======== INPUT

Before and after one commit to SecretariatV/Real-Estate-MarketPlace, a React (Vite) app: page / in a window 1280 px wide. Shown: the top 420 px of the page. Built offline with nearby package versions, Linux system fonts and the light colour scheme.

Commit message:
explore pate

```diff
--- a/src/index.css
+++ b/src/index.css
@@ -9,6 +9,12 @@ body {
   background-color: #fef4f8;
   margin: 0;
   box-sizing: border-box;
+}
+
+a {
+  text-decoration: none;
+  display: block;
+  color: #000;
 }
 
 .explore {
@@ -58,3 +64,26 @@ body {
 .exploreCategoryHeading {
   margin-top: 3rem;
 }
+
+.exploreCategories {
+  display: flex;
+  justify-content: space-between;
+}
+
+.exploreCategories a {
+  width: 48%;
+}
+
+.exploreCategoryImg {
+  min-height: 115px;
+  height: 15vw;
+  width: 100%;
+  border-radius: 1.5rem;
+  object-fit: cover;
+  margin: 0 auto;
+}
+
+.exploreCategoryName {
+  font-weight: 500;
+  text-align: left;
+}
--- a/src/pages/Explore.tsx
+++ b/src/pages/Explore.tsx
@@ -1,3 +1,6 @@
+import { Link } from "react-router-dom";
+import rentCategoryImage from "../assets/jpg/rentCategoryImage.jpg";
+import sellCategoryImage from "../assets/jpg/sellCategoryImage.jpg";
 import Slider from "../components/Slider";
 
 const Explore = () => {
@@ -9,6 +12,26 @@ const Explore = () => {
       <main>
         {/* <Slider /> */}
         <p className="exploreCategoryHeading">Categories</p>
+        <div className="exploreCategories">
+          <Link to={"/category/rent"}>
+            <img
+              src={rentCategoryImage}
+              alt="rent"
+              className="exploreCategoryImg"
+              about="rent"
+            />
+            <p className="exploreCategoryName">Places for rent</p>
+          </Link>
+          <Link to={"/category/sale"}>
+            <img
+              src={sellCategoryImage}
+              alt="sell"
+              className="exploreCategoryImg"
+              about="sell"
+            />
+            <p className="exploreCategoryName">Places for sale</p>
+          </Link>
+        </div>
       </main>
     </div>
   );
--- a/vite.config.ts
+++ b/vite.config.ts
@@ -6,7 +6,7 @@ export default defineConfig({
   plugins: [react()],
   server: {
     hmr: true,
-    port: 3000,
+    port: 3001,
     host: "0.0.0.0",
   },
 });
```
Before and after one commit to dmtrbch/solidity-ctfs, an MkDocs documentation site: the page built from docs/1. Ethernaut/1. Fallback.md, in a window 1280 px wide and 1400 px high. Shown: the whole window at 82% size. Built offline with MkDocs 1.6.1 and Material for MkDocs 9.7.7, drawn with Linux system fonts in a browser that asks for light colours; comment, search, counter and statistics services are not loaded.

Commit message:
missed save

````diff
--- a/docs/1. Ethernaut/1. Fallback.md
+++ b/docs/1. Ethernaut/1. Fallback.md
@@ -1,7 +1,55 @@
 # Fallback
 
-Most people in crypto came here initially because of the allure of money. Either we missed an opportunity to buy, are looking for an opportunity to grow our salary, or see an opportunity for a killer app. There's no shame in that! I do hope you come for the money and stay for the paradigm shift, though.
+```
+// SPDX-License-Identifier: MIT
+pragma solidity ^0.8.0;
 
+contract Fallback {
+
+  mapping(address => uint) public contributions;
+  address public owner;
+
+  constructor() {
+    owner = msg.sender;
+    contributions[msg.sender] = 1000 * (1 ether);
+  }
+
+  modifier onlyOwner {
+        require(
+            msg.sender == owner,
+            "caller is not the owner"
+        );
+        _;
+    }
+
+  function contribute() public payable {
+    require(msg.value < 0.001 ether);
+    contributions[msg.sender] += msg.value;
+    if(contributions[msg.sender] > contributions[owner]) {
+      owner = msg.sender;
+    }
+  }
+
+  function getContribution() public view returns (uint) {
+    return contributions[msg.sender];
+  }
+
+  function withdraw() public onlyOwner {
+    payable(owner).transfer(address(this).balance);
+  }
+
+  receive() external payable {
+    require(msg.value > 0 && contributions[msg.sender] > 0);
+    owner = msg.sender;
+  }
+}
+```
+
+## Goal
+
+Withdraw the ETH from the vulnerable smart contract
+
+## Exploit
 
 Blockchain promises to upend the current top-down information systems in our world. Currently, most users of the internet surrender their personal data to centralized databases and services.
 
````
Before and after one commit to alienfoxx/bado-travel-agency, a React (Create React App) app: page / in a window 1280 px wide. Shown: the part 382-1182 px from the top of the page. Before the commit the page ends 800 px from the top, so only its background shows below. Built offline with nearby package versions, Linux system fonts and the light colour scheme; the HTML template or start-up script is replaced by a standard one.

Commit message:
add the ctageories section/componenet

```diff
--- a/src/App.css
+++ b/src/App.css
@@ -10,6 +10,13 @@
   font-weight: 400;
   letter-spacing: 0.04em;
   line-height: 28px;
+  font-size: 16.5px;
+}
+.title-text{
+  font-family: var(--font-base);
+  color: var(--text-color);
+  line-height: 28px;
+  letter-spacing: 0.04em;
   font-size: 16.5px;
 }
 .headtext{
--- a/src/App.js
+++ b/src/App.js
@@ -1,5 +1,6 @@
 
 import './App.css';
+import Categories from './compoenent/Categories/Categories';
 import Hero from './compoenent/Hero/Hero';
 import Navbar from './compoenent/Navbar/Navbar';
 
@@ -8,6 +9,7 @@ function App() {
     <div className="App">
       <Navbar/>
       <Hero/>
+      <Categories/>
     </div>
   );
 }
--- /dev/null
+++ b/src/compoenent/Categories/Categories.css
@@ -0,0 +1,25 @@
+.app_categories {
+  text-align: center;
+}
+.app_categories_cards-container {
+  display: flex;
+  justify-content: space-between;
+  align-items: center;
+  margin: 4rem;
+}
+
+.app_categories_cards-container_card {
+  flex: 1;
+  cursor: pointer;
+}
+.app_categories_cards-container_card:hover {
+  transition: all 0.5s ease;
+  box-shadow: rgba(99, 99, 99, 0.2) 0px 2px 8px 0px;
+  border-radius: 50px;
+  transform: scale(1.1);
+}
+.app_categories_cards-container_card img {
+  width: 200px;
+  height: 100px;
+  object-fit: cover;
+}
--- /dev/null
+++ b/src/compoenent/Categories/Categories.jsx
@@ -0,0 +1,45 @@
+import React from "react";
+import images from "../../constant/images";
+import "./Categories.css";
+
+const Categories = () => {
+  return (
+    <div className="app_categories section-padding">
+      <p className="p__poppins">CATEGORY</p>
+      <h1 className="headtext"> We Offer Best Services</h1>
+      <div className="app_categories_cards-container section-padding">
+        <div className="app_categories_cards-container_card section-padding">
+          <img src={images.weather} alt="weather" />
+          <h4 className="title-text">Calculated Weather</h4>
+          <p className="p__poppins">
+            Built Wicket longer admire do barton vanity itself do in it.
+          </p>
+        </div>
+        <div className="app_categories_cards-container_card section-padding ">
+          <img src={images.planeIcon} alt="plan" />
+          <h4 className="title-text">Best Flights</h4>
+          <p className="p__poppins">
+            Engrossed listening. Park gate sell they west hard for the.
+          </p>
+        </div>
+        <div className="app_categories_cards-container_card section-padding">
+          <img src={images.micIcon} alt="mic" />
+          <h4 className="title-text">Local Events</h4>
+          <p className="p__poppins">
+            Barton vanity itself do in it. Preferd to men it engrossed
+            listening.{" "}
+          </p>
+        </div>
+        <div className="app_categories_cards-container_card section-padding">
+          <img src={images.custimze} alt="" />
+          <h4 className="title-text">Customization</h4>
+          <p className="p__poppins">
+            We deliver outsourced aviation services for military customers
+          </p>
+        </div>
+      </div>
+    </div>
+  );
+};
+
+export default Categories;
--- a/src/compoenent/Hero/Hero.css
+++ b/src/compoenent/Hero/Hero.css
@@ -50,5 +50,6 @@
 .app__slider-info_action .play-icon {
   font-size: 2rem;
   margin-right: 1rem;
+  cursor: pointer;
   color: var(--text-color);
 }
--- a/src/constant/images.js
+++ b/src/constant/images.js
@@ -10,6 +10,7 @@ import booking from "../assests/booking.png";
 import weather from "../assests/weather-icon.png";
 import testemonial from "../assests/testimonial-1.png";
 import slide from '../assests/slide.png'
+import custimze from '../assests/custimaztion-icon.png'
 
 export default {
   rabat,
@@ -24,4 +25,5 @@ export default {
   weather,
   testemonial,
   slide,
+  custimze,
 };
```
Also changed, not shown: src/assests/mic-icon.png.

================

__REQUIRED ACTION__
Read the entries above, then pull out the lines that include "Link".

__SOLVED PROBLEM__
+import { Link } from "react-router-dom";
+          <Link to={"/category/rent"}>
+          </Link>
+          <Link to={"/category/sale"}>
+          </Link>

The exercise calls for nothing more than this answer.